#### [Work item]
Give the number of lines containing "DashBoardSideMenu" in this listing, with no other words.

#### [Dataset entries]
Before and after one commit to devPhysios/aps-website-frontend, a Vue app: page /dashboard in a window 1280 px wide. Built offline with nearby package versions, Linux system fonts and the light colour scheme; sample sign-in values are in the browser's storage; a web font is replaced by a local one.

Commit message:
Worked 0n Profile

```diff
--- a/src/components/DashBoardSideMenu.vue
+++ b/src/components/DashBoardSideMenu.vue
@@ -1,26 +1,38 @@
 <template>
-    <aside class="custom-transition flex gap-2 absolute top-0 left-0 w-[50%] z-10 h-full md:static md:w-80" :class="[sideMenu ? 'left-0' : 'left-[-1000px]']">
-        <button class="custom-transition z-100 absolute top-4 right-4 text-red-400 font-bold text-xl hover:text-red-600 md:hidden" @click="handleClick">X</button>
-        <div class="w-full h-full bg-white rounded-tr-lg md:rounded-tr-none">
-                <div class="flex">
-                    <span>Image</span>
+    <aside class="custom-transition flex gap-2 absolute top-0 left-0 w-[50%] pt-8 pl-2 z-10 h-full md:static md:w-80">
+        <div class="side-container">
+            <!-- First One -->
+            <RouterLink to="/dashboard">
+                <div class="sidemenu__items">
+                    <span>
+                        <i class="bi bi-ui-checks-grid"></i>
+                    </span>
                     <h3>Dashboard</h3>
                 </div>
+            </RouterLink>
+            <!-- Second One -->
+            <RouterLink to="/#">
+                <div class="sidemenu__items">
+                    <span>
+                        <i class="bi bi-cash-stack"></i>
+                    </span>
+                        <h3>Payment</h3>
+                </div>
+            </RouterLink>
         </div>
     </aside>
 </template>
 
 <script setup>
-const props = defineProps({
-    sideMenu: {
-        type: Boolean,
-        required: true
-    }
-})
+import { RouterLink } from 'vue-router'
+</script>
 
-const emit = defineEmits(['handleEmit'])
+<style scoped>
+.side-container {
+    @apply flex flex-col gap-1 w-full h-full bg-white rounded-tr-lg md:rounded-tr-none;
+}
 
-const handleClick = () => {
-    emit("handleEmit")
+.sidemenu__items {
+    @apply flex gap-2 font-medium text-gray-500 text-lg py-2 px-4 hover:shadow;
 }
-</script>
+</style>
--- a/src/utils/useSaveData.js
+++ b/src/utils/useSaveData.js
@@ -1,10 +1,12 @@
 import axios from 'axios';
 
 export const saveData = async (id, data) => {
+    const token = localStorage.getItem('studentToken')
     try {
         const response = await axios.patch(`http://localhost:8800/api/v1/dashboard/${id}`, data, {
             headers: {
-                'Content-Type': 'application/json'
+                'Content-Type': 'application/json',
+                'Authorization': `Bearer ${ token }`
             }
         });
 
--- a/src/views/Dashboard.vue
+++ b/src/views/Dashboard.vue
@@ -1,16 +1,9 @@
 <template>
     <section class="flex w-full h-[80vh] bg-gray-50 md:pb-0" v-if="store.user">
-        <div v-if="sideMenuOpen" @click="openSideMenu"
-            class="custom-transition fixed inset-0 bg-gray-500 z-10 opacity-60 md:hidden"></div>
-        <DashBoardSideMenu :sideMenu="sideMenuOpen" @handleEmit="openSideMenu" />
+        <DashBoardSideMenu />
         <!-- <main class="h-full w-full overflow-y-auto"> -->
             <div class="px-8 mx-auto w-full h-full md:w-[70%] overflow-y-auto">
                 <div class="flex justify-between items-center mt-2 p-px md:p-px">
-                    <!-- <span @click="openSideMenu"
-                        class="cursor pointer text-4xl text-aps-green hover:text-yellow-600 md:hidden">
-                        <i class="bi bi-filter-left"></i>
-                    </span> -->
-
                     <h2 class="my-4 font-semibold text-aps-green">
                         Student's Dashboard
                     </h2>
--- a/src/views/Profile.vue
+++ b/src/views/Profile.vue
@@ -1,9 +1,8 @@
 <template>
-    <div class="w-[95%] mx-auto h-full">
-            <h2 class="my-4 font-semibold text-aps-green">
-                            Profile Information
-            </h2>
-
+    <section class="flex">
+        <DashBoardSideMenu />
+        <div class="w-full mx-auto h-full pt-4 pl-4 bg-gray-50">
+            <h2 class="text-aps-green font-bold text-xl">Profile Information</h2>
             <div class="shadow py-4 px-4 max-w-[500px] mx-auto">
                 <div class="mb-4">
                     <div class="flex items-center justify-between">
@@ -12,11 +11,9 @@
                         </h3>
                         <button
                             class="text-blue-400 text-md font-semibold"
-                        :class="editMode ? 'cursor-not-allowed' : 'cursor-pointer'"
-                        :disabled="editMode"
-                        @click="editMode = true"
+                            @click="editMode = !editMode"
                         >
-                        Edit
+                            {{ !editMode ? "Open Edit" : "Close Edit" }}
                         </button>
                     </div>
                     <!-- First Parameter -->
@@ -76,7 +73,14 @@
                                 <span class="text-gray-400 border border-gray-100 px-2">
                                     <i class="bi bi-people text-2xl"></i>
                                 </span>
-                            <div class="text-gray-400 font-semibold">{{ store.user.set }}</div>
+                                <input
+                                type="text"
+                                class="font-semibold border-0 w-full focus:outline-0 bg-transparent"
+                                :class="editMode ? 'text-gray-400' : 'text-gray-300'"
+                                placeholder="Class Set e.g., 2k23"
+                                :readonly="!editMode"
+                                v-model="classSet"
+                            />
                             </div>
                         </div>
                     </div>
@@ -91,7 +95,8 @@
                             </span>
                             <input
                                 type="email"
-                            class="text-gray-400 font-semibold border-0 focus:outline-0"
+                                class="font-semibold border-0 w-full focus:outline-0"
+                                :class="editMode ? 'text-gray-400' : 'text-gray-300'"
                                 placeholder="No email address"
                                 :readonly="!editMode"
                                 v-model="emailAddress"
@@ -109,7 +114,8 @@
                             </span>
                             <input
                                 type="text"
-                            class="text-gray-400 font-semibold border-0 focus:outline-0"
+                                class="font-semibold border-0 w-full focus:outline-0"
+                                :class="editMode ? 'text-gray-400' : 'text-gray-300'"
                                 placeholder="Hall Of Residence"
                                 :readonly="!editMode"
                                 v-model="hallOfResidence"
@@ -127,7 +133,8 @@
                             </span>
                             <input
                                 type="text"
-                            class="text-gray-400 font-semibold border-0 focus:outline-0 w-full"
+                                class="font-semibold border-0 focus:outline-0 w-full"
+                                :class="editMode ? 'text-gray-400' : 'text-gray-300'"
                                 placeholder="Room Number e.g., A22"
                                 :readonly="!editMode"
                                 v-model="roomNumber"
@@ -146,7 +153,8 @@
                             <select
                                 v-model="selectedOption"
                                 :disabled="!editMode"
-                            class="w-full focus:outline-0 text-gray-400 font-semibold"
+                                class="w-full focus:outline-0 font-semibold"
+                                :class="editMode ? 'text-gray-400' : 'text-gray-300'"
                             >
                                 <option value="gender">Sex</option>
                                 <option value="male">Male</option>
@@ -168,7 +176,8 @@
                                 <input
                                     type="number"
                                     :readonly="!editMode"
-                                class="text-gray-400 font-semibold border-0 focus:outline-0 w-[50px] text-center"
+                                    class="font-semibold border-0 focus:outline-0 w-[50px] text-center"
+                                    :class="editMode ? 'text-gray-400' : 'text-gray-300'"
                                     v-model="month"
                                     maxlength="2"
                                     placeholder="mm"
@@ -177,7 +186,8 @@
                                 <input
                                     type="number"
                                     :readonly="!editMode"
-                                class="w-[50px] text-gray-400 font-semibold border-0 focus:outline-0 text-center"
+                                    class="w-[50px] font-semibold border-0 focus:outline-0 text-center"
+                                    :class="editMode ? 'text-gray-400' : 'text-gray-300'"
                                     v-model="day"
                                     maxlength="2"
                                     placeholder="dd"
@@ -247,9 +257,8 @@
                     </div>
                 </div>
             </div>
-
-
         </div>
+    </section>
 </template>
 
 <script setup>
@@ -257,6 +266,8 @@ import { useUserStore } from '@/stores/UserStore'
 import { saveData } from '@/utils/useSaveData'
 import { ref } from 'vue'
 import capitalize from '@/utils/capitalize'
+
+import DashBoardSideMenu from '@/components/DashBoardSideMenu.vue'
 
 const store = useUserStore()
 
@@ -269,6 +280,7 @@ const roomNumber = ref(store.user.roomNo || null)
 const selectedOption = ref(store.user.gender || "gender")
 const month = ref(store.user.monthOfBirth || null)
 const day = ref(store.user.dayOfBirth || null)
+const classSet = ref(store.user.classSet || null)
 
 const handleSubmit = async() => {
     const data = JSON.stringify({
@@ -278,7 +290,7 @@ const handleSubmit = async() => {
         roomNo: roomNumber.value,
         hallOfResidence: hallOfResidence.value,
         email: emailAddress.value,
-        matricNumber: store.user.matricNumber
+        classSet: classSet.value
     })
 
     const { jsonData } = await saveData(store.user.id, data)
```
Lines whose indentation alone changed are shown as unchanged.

#### [Expected output]
6